■ **INSTRUCTIONS TO FOLLOW**:
Would it be possible to reproduce every entry exactly, please?

(Code change snippets)
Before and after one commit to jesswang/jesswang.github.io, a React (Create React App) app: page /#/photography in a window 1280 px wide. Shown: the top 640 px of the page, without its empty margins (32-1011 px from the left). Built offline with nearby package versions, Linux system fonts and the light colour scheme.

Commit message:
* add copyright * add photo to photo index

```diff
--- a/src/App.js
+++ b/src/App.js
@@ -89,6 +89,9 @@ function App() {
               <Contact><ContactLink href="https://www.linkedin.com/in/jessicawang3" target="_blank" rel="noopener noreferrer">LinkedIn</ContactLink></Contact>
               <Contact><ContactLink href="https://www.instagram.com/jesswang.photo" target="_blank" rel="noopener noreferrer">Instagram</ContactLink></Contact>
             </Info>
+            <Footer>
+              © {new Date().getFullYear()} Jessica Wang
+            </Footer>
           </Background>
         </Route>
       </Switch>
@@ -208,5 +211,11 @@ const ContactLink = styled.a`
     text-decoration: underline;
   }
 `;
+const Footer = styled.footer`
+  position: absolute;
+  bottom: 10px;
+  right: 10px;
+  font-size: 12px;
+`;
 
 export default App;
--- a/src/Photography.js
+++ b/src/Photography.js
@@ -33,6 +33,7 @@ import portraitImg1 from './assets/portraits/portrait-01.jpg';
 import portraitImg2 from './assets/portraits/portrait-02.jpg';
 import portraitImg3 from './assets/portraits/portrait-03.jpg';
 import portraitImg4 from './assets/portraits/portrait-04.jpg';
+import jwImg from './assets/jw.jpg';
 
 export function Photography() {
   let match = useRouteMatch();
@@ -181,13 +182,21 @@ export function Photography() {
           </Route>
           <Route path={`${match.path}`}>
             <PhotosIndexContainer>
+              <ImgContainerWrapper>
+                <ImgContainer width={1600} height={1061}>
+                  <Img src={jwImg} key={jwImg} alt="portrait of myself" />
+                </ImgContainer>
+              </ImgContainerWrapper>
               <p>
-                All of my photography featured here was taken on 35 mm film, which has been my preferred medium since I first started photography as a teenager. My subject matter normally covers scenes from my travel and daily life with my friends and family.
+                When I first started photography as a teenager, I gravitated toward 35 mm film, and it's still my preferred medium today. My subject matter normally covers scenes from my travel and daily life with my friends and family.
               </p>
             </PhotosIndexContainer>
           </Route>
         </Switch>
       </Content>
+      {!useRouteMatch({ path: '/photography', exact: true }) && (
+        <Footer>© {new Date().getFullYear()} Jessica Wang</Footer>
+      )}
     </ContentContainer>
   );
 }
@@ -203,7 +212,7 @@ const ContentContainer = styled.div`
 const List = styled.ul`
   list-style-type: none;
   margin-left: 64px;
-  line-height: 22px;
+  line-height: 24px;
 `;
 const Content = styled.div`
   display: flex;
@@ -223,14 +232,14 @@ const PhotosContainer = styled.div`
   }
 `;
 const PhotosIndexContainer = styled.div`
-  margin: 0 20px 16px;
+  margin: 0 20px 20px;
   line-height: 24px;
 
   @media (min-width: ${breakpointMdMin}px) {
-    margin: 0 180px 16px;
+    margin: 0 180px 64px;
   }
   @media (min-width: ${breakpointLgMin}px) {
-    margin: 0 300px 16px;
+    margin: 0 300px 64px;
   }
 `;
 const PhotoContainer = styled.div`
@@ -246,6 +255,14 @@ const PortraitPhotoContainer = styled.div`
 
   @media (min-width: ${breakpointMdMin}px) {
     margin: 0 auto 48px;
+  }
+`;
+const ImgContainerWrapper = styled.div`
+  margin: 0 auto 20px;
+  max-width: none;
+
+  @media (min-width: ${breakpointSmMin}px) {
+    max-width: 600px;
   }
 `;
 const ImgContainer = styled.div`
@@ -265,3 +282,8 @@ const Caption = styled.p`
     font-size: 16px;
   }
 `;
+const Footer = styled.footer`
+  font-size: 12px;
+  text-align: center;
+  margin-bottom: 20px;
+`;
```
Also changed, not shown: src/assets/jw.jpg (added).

■ **EXERCISE ANSWER**:
Before and after one commit to jesswang/jesswang.github.io, a React (Create React App) app: page /#/photography in a window 1280 px wide. Shown: the top 640 px of the page, without its empty margins (32-1011 px from the left). Built offline with nearby package versions, Linux system fonts and the light colour scheme.

Commit message:
* add copyright * add photo to photo index

```diff
--- a/src/App.js
+++ b/src/App.js
@@ -89,6 +89,9 @@ function App() {
               <Contact><ContactLink href="https://www.linkedin.com/in/jessicawang3" target="_blank" rel="noopener noreferrer">LinkedIn</ContactLink></Contact>
               <Contact><ContactLink href="https://www.instagram.com/jesswang.photo" target="_blank" rel="noopener noreferrer">Instagram</ContactLink></Contact>
             </Info>
+            <Footer>
+              © {new Date().getFullYear()} Jessica Wang
+            </Footer>
           </Background>
         </Route>
       </Switch>
@@ -208,5 +211,11 @@ const ContactLink = styled.a`
     text-decoration: underline;
   }
 `;
+const Footer = styled.footer`
+  position: absolute;
+  bottom: 10px;
+  right: 10px;
+  font-size: 12px;
+`;
 
 export default App;
--- a/src/Photography.js
+++ b/src/Photography.js
@@ -33,6 +33,7 @@ import portraitImg1 from './assets/portraits/portrait-01.jpg';
 import portraitImg2 from './assets/portraits/portrait-02.jpg';
 import portraitImg3 from './assets/portraits/portrait-03.jpg';
 import portraitImg4 from './assets/portraits/portrait-04.jpg';
+import jwImg from './assets/jw.jpg';
 
 export function Photography() {
   let match = useRouteMatch();
@@ -181,13 +182,21 @@ export function Photography() {
           </Route>
           <Route path={`${match.path}`}>
             <PhotosIndexContainer>
+              <ImgContainerWrapper>
+                <ImgContainer width={1600} height={1061}>
+                  <Img src={jwImg} key={jwImg} alt="portrait of myself" />
+                </ImgContainer>
+              </ImgContainerWrapper>
               <p>
-                All of my photography featured here was taken on 35 mm film, which has been my preferred medium since I first started photography as a teenager. My subject matter normally covers scenes from my travel and daily life with my friends and family.
+                When I first started photography as a teenager, I gravitated toward 35 mm film, and it's still my preferred medium today. My subject matter normally covers scenes from my travel and daily life with my friends and family.
               </p>
             </PhotosIndexContainer>
           </Route>
         </Switch>
       </Content>
+      {!useRouteMatch({ path: '/photography', exact: true }) && (
+        <Footer>© {new Date().getFullYear()} Jessica Wang</Footer>
+      )}
     </ContentContainer>
   );
 }
@@ -203,7 +212,7 @@ const ContentContainer = styled.div`
 const List = styled.ul`
   list-style-type: none;
   margin-left: 64px;
-  line-height: 22px;
+  line-height: 24px;
 `;
 const Content = styled.div`
   display: flex;
@@ -223,14 +232,14 @@ const PhotosContainer = styled.div`
   }
 `;
 const PhotosIndexContainer = styled.div`
-  margin: 0 20px 16px;
+  margin: 0 20px 20px;
   line-height: 24px;
 
   @media (min-width: ${breakpointMdMin}px) {
-    margin: 0 180px 16px;
+    margin: 0 180px 64px;
   }
   @media (min-width: ${breakpointLgMin}px) {
-    margin: 0 300px 16px;
+    margin: 0 300px 64px;
   }
 `;
 const PhotoContainer = styled.div`
@@ -246,6 +255,14 @@ const PortraitPhotoContainer = styled.div`
 
   @media (min-width: ${breakpointMdMin}px) {
     margin: 0 auto 48px;
+  }
+`;
+const ImgContainerWrapper = styled.div`
+  margin: 0 auto 20px;
+  max-width: none;
+
+  @media (min-width: ${breakpointSmMin}px) {
+    max-width: 600px;
   }
 `;
 const ImgContainer = styled.div`
@@ -265,3 +282,8 @@ const Caption = styled.p`
     font-size: 16px;
   }
 `;
+const Footer = styled.footer`
+  font-size: 12px;
+  text-align: center;
+  margin-bottom: 20px;
+`;
```
Also changed, not shown: src/assets/jw.jpg (added).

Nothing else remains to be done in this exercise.